LOU DOBBS (HOST): Give us a sense of just how widespread, if you would quickly, how widespread is fraud in this country, across this country in elections?
ERIC EGGERS (GUEST): Well, what I think we're all realizing, unfortunately in real time, Lou, is that fraud doesn't even have to be that widespread to literally swing a presidential election given the margins that we're seeing in such important swing states throughout the country, 10 --10,000 votes or fewer can have a dramatic impact.
And unfortunately, that's exactly what we're seeing in Pennsylvania right now. Sadly, we shouldn't really be surprised, right? I mean, we should all want every legal vote to count and only legal votes to count, but Pennsylvania's track record is the opposite of that.
DOBBS: Philadelphia looks like a cesspool electorally. Why in the world wouldn't the Republicans surround that thing and, if you will, you know, at least apply a little -- what would you call it -- some sort of scent?
A lot of observation and -- and a real rigorous, demanding presence in those counting rooms and the -- the polls themselves?

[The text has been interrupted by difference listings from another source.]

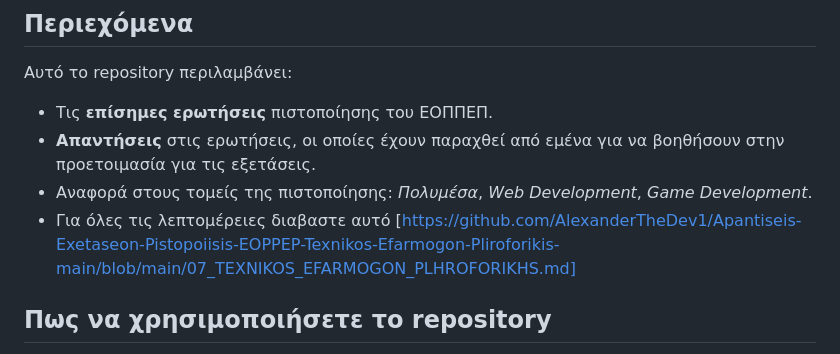
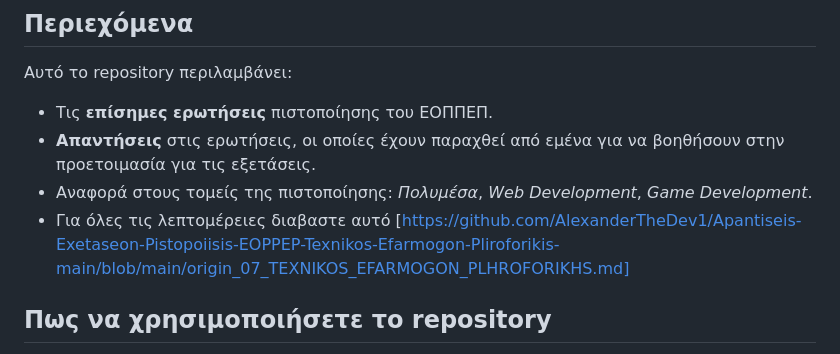
Before and after one commit to AlexanderTheDev1/Apantiseis-Exetaseon-Pistopoiisis-EOPPEP-Texnikos-Efarmogon-Pliroforikis-main, a Markdown page: README.md, the part around the change. GitHub-like rendering.

```diff
--- a/README.md
+++ b/README.md
@@ -18,7 +18,7 @@
 - Τις **επίσημες ερωτήσεις** πιστοποίησης του ΕΟΠΠΕΠ.
 - **Απαντήσεις** στις ερωτήσεις, οι οποίες έχουν παραχθεί από εμένα για να βοηθήσουν στην προετοιμασία για τις εξετάσεις.
 - Αναφορά στους τομείς της πιστοποίησης: *Πολυμέσα*, *Web Development*, *Game Development*.
-- Για όλες τις λεπτομέρειες διαβαστε αυτό [https://github.com/AlexanderTheDev1/Apantiseis-Exetaseon-Pistopoiisis-EOPPEP-Texnikos-Efarmogon-Pliroforikis-main/blob/main/07_TEXNIKOS_EFARMOGON_PLHROFORIKHS.md]
+- Για όλες τις λεπτομέρειες διαβαστε αυτό [https://github.com/AlexanderTheDev1/Apantiseis-Exetaseon-Pistopoiisis-EOPPEP-Texnikos-Efarmogon-Pliroforikis-main/blob/main/origin_07_TEXNIKOS_EFARMOGON_PLHROFORIKHS.md]
 
 
 
```
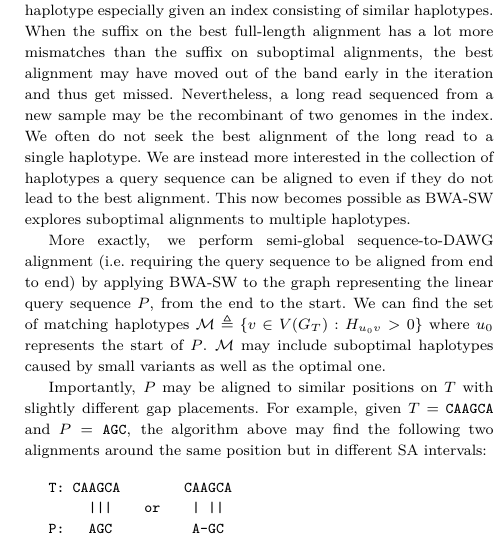
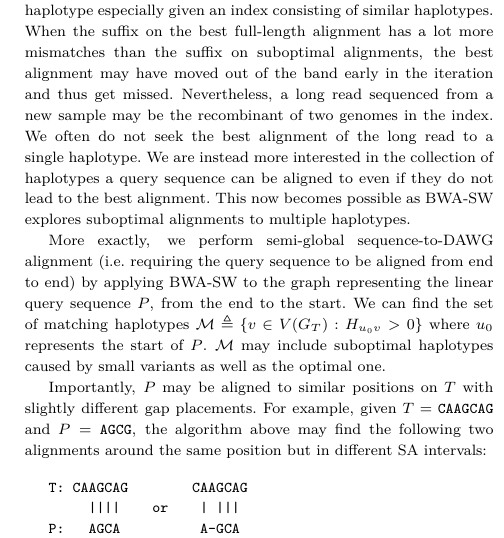
Before and after one commit to lh3/ropebwt3, a LaTeX paper (tex/ropebwt3.tex): part of one column of page 5 of 9, cut so that both start at the same text. Compiled offline with pdfLaTeX.

Commit message:
the submitted version

```diff
--- a/tex/ropebwt3.tex
+++ b/tex/ropebwt3.tex
@@ -624,12 +624,12 @@ We can find the set of matching haplotypes $\mathcal{M}\triangleq\{v\in V(G_T):H
 $\mathcal{M}$ may include suboptimal haplotypes caused by small variants as well as the optimal one.
 
 Importantly, $P$ may be aligned to similar positions on $T$ with slightly different gap placements.
-For example, given $T={\tt CAAGCA}$ and $P={\tt AGC}$,
+For example, given $T={\tt CAAGCAG}$ and $P={\tt AGCG}$,
 the algorithm above may find the following two alignments around the same position but in different SA intervals:
 \begin{verbatim}
-   T: CAAGCA        CAAGCA
-        |||    or    | ||
-   P:   AGC          A-GC
+   T: CAAGCAG        CAAGCAG
+        ||||    or    | |||
+   P:   AGCA          A-GCA
 \end{verbatim}
 When counting hits, we want to ignore the second suboptimal alignment.
 In theory, we can identify this case by comparing the position of each alignment.
```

EGGERS: Well, you're exactly right, Lou. And I'm not a lawyer, so I can't speak to what the legal strategy was going into the election. But anybody that's been paying attention to election integrity issues in Philadelphia and Pennsylvania generally knows that there's been problems.